  • Economic and financial crimes, defined generally as crimes against property, have been increasing rapidly in recent years. In the 2014 Global Economic Crime Survey it is noted that among the 5,000 business organisations across the world responding, 37 percent report being victims of economic crime, up from 30 percent in 2009. No country, society, culture or community has been immune. The financial crisis focused attention on elite white-collar crimes while empirical research was pointing to another alarming development: “the everyday crimes of the middle class”, committed by those “[...} at the very core of contemporary society” (Karstedt and Farrall, 2007).

  • The next financial crisis and how to save capitalism.pdf.jpg
  • Book


  • Authors: Askari, Hossein; Mirakhor, Abbas (2015)

  • The financialization of the economy has brought a number of interrelated problems which have contributed to growing income and wealth inequality. Askari and Mirakhor assert that it is time to make a bold change by putting our financial house in order and on a better path, advocating for a fundamental reform of the financial system. Available in physical copy only (Call Number: HB 3722 A834)

  • item.jpg
  • Industry Article


  • Authors: Askari, Hossein; Iqbal, Zamir; Krichene, Noureddine; Mirakhor, Abbas (2011-04-25)

  • Financial instability has been a recurrent phenomenon in contemporary economic history, affecting countries with varying intensity and resulting in massive unemployment and lost economic output. The financial crisis that broke out in August 2007 crippled the financial system of many advanced countries, and claimed as victims long-established banking and investment banking institutions that were deemed “too big too fail.” Capital markets were frozen, leading to stock market crashes worldwide, wiping out trillions of dollars in share values and in retirement investment accounts, and resulting in massive and persistent unemployment.
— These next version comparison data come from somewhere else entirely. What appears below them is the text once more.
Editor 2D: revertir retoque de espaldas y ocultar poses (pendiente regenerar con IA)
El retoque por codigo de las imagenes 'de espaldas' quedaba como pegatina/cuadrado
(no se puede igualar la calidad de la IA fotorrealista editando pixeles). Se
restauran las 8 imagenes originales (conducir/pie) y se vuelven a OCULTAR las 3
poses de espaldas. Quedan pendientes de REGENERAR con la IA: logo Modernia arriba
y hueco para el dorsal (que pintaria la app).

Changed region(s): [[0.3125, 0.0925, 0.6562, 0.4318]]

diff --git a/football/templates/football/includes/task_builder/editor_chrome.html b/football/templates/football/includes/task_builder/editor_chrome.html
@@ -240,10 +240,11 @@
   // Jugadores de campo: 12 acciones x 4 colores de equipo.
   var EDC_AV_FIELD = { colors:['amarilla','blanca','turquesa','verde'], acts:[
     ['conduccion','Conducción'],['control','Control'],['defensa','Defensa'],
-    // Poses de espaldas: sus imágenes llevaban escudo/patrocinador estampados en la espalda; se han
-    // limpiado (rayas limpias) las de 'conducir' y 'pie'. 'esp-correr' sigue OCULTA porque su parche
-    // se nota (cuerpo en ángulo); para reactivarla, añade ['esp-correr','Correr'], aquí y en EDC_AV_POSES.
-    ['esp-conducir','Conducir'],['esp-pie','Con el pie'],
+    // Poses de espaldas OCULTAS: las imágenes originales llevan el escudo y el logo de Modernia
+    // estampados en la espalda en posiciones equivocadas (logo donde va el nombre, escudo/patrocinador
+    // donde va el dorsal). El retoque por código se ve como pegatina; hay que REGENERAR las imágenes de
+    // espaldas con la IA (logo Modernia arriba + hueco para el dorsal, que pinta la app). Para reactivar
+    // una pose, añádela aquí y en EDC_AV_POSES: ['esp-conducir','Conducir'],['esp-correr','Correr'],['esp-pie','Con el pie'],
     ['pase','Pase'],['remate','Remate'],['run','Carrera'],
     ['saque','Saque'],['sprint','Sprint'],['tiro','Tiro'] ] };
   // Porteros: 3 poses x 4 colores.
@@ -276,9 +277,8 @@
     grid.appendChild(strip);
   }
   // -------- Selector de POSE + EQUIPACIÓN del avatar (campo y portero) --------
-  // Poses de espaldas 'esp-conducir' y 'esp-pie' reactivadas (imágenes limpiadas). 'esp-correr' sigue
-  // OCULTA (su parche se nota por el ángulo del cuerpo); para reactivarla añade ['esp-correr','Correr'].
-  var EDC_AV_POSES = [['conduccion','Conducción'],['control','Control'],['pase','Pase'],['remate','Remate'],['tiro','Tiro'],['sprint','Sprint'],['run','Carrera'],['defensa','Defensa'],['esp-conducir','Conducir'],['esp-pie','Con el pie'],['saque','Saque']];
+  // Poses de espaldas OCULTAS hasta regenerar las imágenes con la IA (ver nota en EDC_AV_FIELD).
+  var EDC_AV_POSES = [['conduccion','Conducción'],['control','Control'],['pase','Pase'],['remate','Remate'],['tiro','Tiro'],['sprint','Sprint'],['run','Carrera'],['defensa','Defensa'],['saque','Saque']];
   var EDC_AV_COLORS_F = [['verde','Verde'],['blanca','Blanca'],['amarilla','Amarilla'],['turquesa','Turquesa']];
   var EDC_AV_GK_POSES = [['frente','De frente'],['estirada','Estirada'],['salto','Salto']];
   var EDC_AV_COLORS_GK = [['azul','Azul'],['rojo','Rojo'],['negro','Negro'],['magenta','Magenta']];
  • stability_islamic_finance_creating_resilient_financial_environment_secure_future_cover.jpg.jpg
  • Book


  • Authors: Askari, Hossein; Iqbal, Zamir; Krichene, Noureddine; Mirakhor, Abbas (2010)

  • The main focus is on the question of the sources of financial instability which seems inherent in the conventional system. As a core component of this focus, the book will consider episodes of turbulence and instability in a historical context recalling the occurrence of such events from mid-19th century to the present. It will present various theoretical explanations along with solutions and alternative financial systems that avoid instability provided by various scholars dating back to mid-19th century to present...

  • understanding_development_Islamic_framework_hossein_zamir_noureddine_abbas.pdf.jpg
  • Journal Article


  • Authors: Askari, Hossein; Iqbal, Zamir; Krichene, Noureddine; Mirakhor, Abbas (2014)

  • In this paper, the foundational rules governing human, economic and financial development in Islam, as understood from the Qur’ān and from the life and traditions of the Prophet Muhammad (pbuh), are summarized. These rules pave the path to development as the basis of institutional structure, which in turn, underpin the path of economic and social progress. The essential elements in the life of a Muslim—the unity of creation, freedom and freedom of choice, economic and human development, economic system and financial practice—are developed.